Walker Canyon Temporarily Closed for Safety and to Preserve Local Habitat

Feb 9, 2023 | Announcement, MSHCP, News

Walker Canyon, the site of the California Poppy “Super Bloom” that drew thousands of visitors in 2019, is temporarily closed to visitors for safety reasons and to help protect sensitive habitat.

The closure was announced at a news conference on February 7 by Lake Elsinore Mayor and RCA Chair Natasha Johnson. Trails on public and private lands, parking, and access to Walker Canyon are closed, Johnson said.

The closure is a safeguard against problems that occurred in 2019, including traffic jams and the death of a CHP officer. The influx of visitors also caused poppies to be trampled and disturbed habitat for native plant and animal species protected by the Western Riverside County Multiple Species Habitat Conservation Plan, which the RCA manages.

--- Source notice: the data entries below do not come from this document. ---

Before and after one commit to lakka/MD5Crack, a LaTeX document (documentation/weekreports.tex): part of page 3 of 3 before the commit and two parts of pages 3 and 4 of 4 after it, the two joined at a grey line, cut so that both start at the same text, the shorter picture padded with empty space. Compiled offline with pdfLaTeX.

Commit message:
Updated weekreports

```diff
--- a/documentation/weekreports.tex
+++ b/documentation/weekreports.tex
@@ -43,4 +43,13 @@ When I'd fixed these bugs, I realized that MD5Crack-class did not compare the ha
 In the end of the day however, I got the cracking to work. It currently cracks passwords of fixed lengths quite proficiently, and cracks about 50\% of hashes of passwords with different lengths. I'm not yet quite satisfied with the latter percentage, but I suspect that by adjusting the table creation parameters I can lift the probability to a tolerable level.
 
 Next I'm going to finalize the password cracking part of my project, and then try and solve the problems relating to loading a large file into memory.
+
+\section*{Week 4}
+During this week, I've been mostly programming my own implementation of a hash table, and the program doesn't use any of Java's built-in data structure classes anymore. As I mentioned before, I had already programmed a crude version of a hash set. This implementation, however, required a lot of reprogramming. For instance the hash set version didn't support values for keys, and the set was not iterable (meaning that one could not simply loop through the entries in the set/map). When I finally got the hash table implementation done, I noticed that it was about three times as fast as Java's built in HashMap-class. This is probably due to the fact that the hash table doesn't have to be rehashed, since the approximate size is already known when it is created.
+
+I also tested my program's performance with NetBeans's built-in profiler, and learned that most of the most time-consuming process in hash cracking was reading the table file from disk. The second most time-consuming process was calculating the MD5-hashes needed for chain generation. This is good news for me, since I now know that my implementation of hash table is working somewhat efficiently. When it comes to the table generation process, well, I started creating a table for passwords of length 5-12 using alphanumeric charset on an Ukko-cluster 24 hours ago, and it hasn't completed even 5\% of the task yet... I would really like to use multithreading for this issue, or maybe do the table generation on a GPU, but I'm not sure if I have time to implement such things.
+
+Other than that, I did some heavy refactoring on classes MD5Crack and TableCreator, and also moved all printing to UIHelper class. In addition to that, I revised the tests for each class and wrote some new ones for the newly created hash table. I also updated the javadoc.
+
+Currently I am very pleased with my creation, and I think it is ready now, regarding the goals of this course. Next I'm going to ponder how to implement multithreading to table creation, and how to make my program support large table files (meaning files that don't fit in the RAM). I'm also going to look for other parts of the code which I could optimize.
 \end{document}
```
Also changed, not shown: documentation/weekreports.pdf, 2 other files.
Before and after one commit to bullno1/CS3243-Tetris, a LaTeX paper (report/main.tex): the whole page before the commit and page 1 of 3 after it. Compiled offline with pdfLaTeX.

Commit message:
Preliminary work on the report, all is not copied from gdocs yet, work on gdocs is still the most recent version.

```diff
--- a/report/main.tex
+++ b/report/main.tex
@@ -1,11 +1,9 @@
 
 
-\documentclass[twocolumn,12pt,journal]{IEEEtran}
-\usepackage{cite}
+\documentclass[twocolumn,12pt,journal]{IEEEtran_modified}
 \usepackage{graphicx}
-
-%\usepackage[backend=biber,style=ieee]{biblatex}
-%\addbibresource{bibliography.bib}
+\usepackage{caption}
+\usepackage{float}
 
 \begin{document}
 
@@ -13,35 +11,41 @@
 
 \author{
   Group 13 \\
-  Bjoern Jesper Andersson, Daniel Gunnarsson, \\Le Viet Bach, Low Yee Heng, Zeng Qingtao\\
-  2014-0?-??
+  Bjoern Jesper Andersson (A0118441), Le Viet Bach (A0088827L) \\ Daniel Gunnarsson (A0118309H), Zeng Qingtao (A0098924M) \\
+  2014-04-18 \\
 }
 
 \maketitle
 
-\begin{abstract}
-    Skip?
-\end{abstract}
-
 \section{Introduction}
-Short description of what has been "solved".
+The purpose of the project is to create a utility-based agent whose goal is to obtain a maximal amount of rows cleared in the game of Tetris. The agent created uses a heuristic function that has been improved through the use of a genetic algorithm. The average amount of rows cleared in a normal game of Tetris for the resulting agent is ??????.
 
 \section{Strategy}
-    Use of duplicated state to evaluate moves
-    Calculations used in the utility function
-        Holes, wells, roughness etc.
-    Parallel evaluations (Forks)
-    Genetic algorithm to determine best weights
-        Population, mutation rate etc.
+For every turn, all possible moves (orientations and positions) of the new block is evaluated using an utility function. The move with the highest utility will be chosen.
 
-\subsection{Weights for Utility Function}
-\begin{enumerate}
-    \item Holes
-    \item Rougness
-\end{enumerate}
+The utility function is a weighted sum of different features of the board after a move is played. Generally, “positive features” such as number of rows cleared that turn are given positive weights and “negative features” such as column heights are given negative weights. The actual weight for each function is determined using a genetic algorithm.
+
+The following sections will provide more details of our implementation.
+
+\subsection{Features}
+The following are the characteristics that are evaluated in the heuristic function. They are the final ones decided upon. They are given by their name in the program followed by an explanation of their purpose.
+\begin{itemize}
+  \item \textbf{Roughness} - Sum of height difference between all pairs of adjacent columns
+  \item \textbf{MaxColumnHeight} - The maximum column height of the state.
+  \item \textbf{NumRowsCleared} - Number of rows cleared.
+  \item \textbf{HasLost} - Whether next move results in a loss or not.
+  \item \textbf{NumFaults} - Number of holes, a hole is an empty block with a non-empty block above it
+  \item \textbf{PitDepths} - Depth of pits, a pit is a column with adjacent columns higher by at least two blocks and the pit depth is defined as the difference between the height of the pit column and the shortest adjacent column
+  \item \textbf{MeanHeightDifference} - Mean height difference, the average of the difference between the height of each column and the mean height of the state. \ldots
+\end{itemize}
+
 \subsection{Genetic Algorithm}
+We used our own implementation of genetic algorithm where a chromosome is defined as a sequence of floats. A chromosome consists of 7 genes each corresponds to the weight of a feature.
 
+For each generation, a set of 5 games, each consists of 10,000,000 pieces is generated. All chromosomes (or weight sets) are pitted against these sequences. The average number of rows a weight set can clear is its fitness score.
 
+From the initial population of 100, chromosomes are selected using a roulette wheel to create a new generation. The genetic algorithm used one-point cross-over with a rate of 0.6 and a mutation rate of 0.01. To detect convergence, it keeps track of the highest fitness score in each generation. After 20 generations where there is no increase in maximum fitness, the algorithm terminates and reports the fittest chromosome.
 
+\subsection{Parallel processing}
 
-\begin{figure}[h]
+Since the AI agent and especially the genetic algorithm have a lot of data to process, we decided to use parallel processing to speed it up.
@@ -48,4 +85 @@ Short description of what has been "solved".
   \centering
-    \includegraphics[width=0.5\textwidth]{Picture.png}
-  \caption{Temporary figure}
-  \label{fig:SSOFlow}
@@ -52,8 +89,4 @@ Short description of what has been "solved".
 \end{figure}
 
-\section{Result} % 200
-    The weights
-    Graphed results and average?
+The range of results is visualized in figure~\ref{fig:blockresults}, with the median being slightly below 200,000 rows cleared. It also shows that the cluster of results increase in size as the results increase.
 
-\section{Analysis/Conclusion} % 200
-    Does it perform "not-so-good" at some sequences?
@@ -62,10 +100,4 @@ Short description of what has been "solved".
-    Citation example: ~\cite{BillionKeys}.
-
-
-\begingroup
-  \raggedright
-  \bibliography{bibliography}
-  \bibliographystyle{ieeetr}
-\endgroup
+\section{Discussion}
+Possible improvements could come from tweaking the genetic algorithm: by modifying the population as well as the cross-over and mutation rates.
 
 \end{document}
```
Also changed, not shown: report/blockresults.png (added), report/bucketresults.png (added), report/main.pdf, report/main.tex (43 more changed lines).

In close partnership with the City of Lake Elsinore, the Riverside County Sheriff’s Department, County of Riverside Emergency Management Department, Riverside County Parks, Caltrans, and other partners, the RCA has been monitoring the poppy bloom closely during the last few weeks. All signs point to a minor bloom.

Although the RCA typically allows hiking, bicycling, bird watching, and other passive activities on its reserve lands, Walker Canyon will be closed at this time. The public is urged to avoid the area and obey posted signs near Walker Canyon. The modest poppy bloom can be viewed from the City of Lake Elsinore’s live feed of Walker Canyon.

The RCA is preserving 500,000 acres of habitat for 146 native animal and plant species, including 34 that are endangered or threatened. The MSHCP, one of the largest land conservation plans in the nation, protects species in Walker Canyon like the bobcat, mountain lion, coastal California gnatcatcher, Bell’s sage sparrow, Cooper’s hawk, white-tailed kite, Munz’s onion, and more.

With the partnership of the Riverside County Regional Park and Open-Space District, the RCA and other partners are protecting lands such as the Walker Canyon for future generations. To learn more about the RCA’s work and some of the protected species, visit https://www.wrc-rca.org/school-resources/.